Brief. Repeat word for word the opening stretch of the entries, from the first line through the line containing "Also changed, not shown: 11".

====== Data supplied ======

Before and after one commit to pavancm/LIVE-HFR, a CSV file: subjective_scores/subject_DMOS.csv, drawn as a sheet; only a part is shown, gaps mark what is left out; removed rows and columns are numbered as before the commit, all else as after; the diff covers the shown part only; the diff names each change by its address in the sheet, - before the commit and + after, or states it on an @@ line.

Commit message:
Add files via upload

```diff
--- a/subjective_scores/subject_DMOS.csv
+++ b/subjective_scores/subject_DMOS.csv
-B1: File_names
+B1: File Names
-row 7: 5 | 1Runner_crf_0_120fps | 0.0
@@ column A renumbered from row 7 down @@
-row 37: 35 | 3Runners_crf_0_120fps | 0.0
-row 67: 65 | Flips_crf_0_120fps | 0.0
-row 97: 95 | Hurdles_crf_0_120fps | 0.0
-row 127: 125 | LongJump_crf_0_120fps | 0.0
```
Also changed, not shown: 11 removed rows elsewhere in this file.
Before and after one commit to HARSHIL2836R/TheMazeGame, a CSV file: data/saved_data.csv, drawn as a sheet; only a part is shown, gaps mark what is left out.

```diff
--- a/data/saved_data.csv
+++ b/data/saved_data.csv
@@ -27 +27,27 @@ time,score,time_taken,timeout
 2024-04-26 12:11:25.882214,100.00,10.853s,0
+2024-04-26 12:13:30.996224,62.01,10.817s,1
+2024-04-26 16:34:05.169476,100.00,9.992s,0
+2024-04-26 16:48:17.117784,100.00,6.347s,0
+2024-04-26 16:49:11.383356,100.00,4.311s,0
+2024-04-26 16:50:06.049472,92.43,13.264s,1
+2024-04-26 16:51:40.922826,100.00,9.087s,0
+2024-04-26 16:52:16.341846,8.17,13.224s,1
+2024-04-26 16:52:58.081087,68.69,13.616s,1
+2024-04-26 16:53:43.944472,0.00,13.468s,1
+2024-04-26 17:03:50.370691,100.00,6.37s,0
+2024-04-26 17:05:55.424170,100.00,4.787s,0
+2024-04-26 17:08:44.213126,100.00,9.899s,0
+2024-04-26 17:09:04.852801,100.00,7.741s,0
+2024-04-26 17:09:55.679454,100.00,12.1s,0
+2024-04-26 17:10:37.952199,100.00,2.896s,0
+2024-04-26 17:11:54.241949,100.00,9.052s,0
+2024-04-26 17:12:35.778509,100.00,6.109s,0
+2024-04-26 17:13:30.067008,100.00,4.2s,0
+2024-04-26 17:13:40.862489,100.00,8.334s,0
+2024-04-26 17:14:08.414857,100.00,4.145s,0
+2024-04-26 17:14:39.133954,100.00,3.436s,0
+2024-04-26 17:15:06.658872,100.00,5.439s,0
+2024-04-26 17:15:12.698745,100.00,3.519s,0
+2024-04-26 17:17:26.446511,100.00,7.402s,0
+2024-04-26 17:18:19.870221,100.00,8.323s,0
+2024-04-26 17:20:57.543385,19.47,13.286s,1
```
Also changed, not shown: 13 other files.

======

Task response.
Before and after one commit to pavancm/LIVE-HFR, a CSV file: subjective_scores/subject_DMOS.csv, drawn as a sheet; only a part is shown, gaps mark what is left out; removed rows and columns are numbered as before the commit, all else as after; the diff covers the shown part only; the diff names each change by its address in the sheet, - before the commit and + after, or states it on an @@ line.

Commit message:
Add files via upload

```diff
--- a/subjective_scores/subject_DMOS.csv
+++ b/subjective_scores/subject_DMOS.csv
-B1: File_names
+B1: File Names
-row 7: 5 | 1Runner_crf_0_120fps | 0.0
@@ column A renumbered from row 7 down @@
-row 37: 35 | 3Runners_crf_0_120fps | 0.0
-row 67: 65 | Flips_crf_0_120fps | 0.0
-row 97: 95 | Hurdles_crf_0_120fps | 0.0
-row 127: 125 | LongJump_crf_0_120fps | 0.0
```
Also changed, not shown: 11 removed rows elsewhere in this file.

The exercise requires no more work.